Dataset.
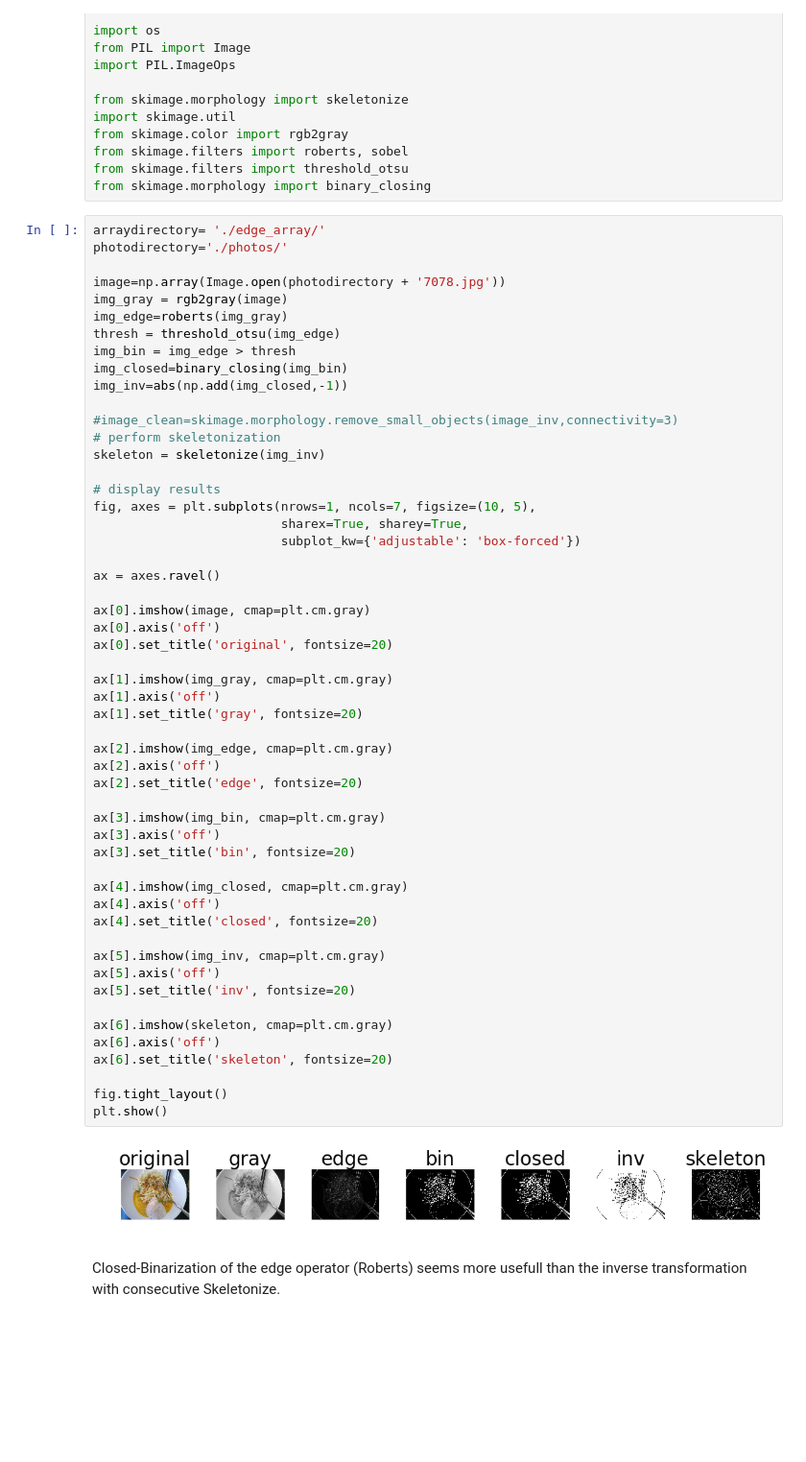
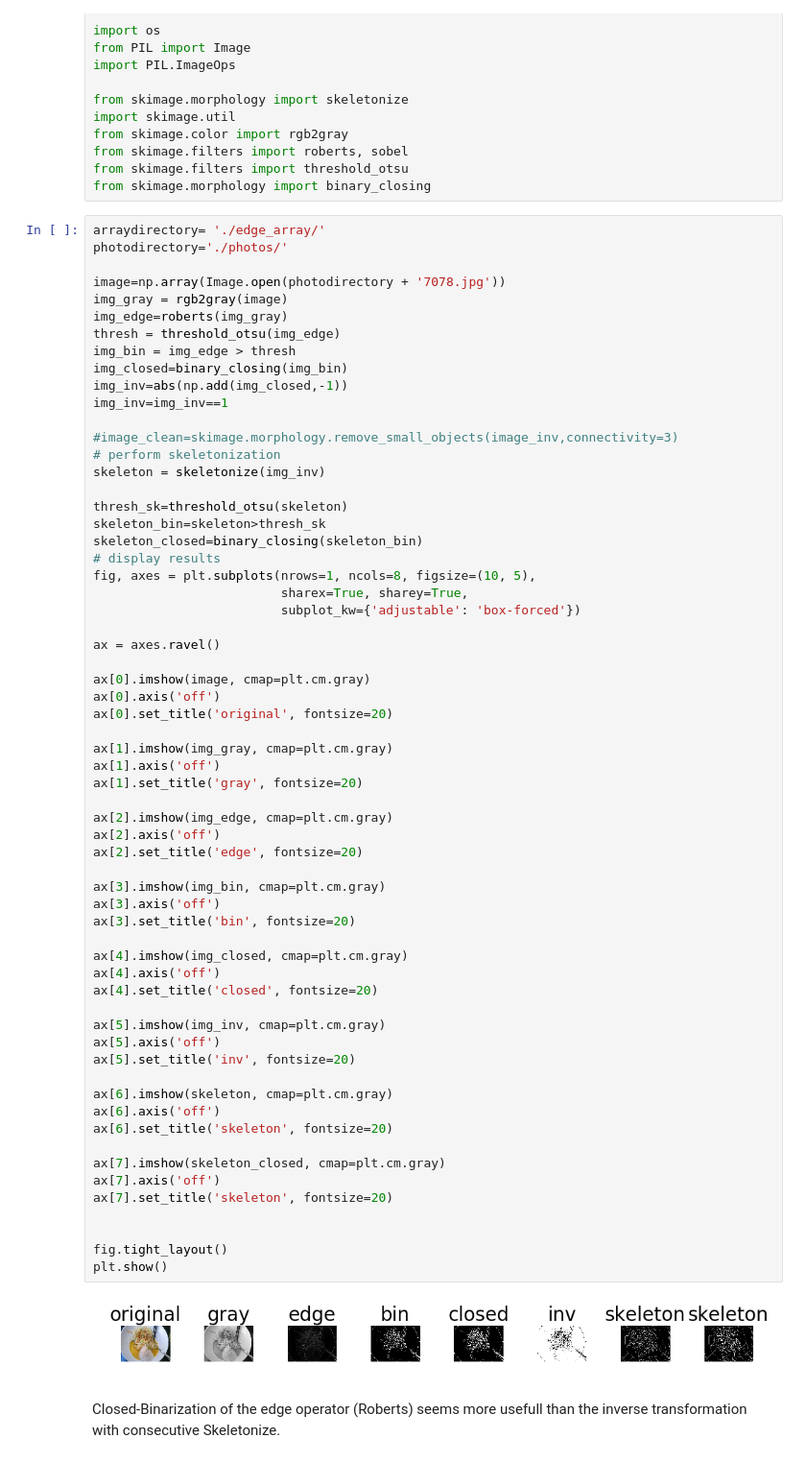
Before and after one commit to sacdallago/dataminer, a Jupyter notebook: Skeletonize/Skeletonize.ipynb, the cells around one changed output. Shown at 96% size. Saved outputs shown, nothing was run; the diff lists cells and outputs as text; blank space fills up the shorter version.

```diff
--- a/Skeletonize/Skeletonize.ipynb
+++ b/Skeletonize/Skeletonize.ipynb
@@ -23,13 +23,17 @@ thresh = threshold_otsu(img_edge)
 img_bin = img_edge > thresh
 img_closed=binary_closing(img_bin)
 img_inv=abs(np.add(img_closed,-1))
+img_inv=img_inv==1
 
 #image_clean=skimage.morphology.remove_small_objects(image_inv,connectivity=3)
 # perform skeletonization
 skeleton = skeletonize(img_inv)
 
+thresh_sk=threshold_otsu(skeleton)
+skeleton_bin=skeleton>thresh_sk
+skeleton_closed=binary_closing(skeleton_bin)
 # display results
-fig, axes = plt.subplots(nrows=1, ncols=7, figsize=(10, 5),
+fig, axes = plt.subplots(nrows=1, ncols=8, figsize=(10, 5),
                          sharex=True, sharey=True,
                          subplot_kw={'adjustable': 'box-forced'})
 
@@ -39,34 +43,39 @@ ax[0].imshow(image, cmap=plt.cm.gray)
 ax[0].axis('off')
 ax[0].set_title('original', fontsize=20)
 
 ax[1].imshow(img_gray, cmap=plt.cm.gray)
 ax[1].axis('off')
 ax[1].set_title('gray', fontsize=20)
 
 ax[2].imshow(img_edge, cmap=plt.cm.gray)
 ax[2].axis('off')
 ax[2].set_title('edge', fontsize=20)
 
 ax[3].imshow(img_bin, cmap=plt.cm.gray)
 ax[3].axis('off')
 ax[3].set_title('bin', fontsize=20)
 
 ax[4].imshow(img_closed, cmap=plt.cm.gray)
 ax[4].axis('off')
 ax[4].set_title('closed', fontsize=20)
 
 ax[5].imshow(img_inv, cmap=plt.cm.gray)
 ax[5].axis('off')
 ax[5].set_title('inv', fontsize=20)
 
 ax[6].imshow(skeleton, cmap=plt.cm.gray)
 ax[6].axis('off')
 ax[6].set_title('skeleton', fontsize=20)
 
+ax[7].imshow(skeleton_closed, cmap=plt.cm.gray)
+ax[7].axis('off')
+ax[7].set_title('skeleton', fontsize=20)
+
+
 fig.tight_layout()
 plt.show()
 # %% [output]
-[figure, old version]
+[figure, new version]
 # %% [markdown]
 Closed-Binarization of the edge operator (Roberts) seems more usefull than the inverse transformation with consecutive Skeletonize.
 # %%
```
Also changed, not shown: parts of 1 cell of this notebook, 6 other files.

* * *

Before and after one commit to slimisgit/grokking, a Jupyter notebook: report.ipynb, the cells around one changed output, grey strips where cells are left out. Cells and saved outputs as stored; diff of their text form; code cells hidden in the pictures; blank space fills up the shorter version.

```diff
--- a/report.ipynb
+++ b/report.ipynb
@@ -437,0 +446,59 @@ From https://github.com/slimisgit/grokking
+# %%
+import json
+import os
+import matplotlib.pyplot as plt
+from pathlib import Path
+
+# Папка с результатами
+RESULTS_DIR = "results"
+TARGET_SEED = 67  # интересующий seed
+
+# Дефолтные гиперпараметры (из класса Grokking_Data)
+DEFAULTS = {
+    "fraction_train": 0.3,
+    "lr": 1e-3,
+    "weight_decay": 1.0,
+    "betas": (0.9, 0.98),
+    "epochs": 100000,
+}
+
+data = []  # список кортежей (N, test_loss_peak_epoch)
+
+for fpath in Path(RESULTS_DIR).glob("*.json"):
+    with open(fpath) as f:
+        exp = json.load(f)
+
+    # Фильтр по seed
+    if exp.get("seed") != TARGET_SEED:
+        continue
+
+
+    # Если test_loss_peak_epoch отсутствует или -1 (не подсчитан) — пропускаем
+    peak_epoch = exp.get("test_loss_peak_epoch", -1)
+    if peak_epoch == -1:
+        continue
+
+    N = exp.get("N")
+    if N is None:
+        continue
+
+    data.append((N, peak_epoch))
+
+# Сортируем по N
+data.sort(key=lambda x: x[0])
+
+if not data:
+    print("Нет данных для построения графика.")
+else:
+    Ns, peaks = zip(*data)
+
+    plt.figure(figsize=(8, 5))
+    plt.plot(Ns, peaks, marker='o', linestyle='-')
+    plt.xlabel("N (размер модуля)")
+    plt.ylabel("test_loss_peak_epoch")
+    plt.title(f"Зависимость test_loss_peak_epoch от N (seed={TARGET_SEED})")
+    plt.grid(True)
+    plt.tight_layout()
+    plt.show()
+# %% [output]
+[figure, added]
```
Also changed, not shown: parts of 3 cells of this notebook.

What you are asked to do. Could you show every line of the material that includes the string "ipynb"?

Output of the task.
Before and after one commit to sacdallago/dataminer, a Jupyter notebook: Skeletonize/Skeletonize.ipynb, the cells around one changed output. Shown at 96% size. Saved outputs shown, nothing was run; the diff lists cells and outputs as text; blank space fills up the shorter version.
--- a/Skeletonize/Skeletonize.ipynb
+++ b/Skeletonize/Skeletonize.ipynb
Before and after one commit to slimisgit/grokking, a Jupyter notebook: report.ipynb, the cells around one changed output, grey strips where cells are left out. Cells and saved outputs as stored; diff of their text form; code cells hidden in the pictures; blank space fills up the shorter version.
--- a/report.ipynb
+++ b/report.ipynb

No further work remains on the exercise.